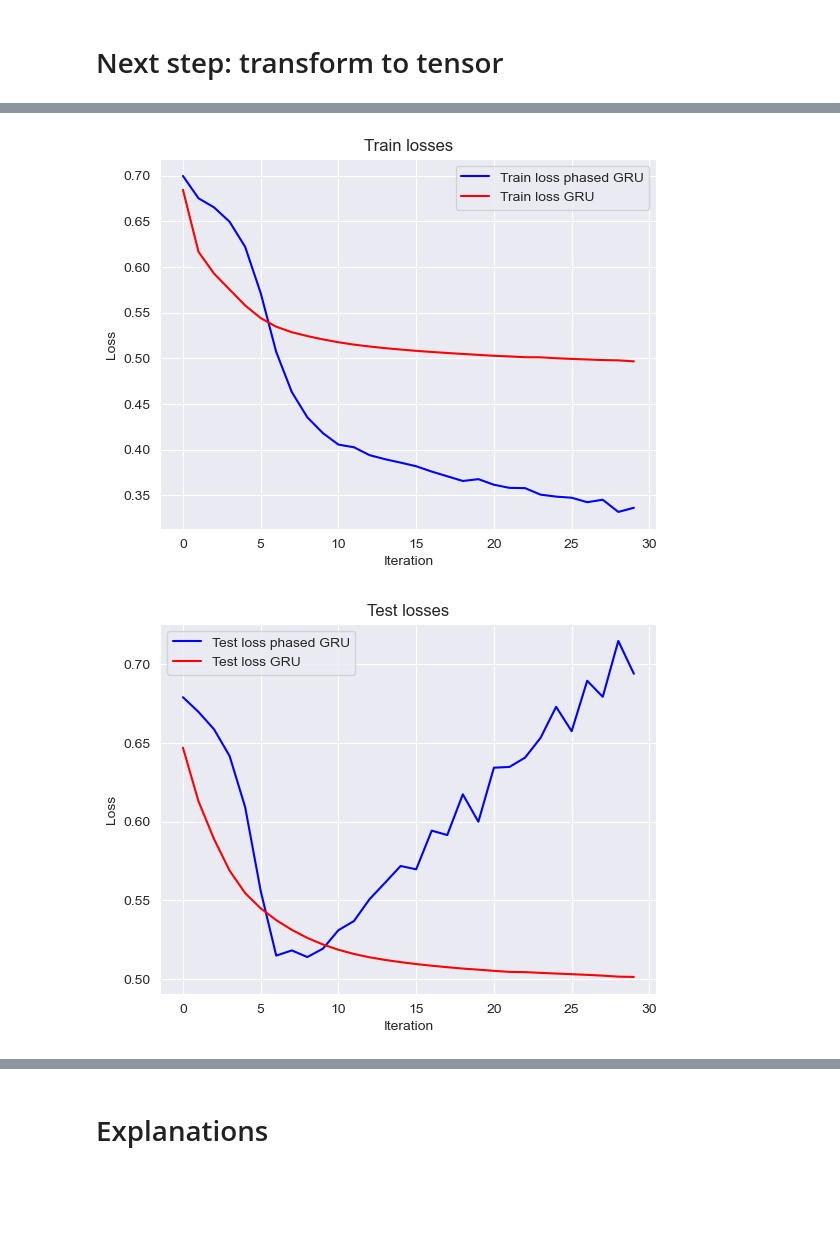
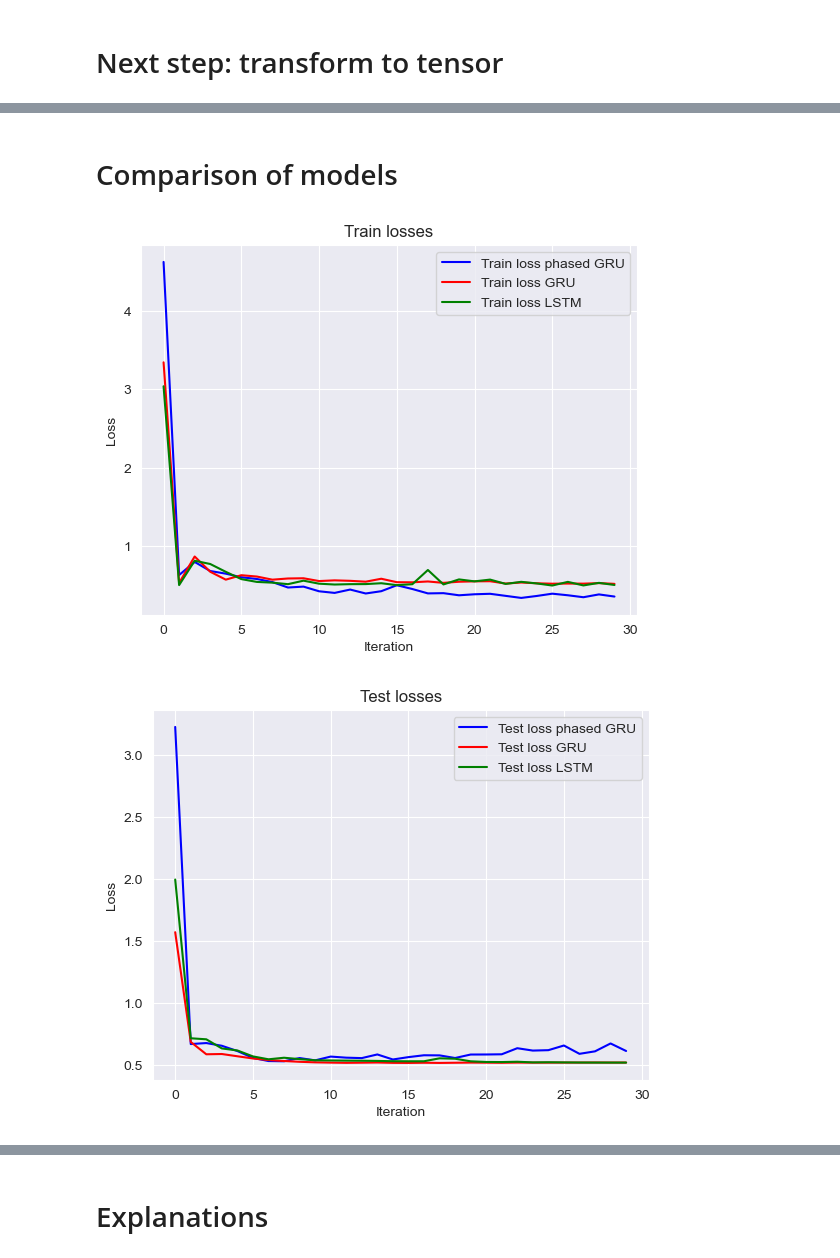
Before and after one commit to leooniiie/Thesis-marketing-attribution, a Jupyter notebook: phased_Gru.ipynb, the cells around one changed output, grey strips where cells are left out. Saved outputs shown, nothing was run; the diff lists cells and outputs as text; code cells hidden in the pictures; blank space fills up the shorter version.

```diff
--- a/phased_Gru.ipynb
+++ b/phased_Gru.ipynb
@@ -40,0 +23,13 @@ df_test = df[df['journey_id'].isin(split_data[1])]
+# %%
+split_train_ratio = 0.6
+max_journ_len = 16 #as specified in prep_data.jpynb
+# Changeable Hyperparameters
+num_epochs = 30
+lr = 0.01
+batch_size = 128
+layer1size = 64
+layer2size = 64
+loss = 'sparse_categorical_crossentropy'
+#'mean_squared_error'
+# 'binary_crossentropy'
+# 'sparse_categorical_crossentropy'
@@ -61,0 +109,8 @@ import keras
+# %%
+modelLSTM.compile(optimizer=tf.keras.optimizers.Adam(learning_rate=lr), loss=loss)
+
+# Create instances of the custom callback
+loss_history_LSTM = LossHistory()
+
+# Train the model with the custom callback
+modelLSTM.fit(train_dataset, epochs=num_epochs, batch_size=batch_size, validation_data=test_dataset, callbacks=[loss_history_LSTM])
@@ -205,23 +281,29 @@ plt.show()
+# %% [markdown]
+# Comparison of models
 # %%
 plt.plot(loss_history_phasedGRU.train_losses, '-b', label='Train loss phased GRU')
 plt.plot(loss_history_GRU.train_losses, '-r', label='Train loss GRU')
+plt.plot(loss_history_LSTM.train_losses, '-g', label='Train loss LSTM')
 plt.legend(loc=0)
 plt.title('Train losses')
 plt.xlabel('Iteration')
 plt.ylabel('Loss')
+plt.savefig('TrainingLosses_lossfct{}_lr{}_bs{}_l1s{}_l2s{}.png'.format(loss,lr,batch_size,layer1size,layer2size))
 plt.show()
 # %% [output]
-[figure, old version]
+[figure, new version]
 # %%
 plt.plot(loss_history_phasedGRU.test_losses, '-b', label='Test loss phased GRU')
 plt.plot(loss_history_GRU.test_losses, '-r', label='Test loss GRU')
+plt.plot(loss_history_LSTM.test_losses, '-g', label='Test loss LSTM')
 plt.legend(loc=0)
 plt.title('Test losses')
 plt.xlabel('Iteration')
 plt.ylabel('Loss')
-plt.show()
+#plt.show()
+plt.savefig('TestLosses_lossfct{}_lr{}_bs{}_l1s{}_l2s{}.png'.format(loss,lr,batch_size,layer1size,layer2size))
 # %% [output]
-[figure, old version]
+[figure, new version]
 # %%
 modelGRU.summary()
 # %% [output]
```
Also changed, not shown: parts of 61 cells of this notebook, 2 other files.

**ABOUT THIS TASK:**
In the listing above, find every line with the word "savefig" and copy it out.

**WRITTEN ANSWER:**
+plt.savefig('TrainingLosses_lossfct{}_lr{}_bs{}_l1s{}_l2s{}.png'.format(loss,lr,batch_size,layer1size,layer2size))
+plt.savefig('TestLosses_lossfct{}_lr{}_bs{}_l1s{}_l2s{}.png'.format(loss,lr,batch_size,layer1size,layer2size))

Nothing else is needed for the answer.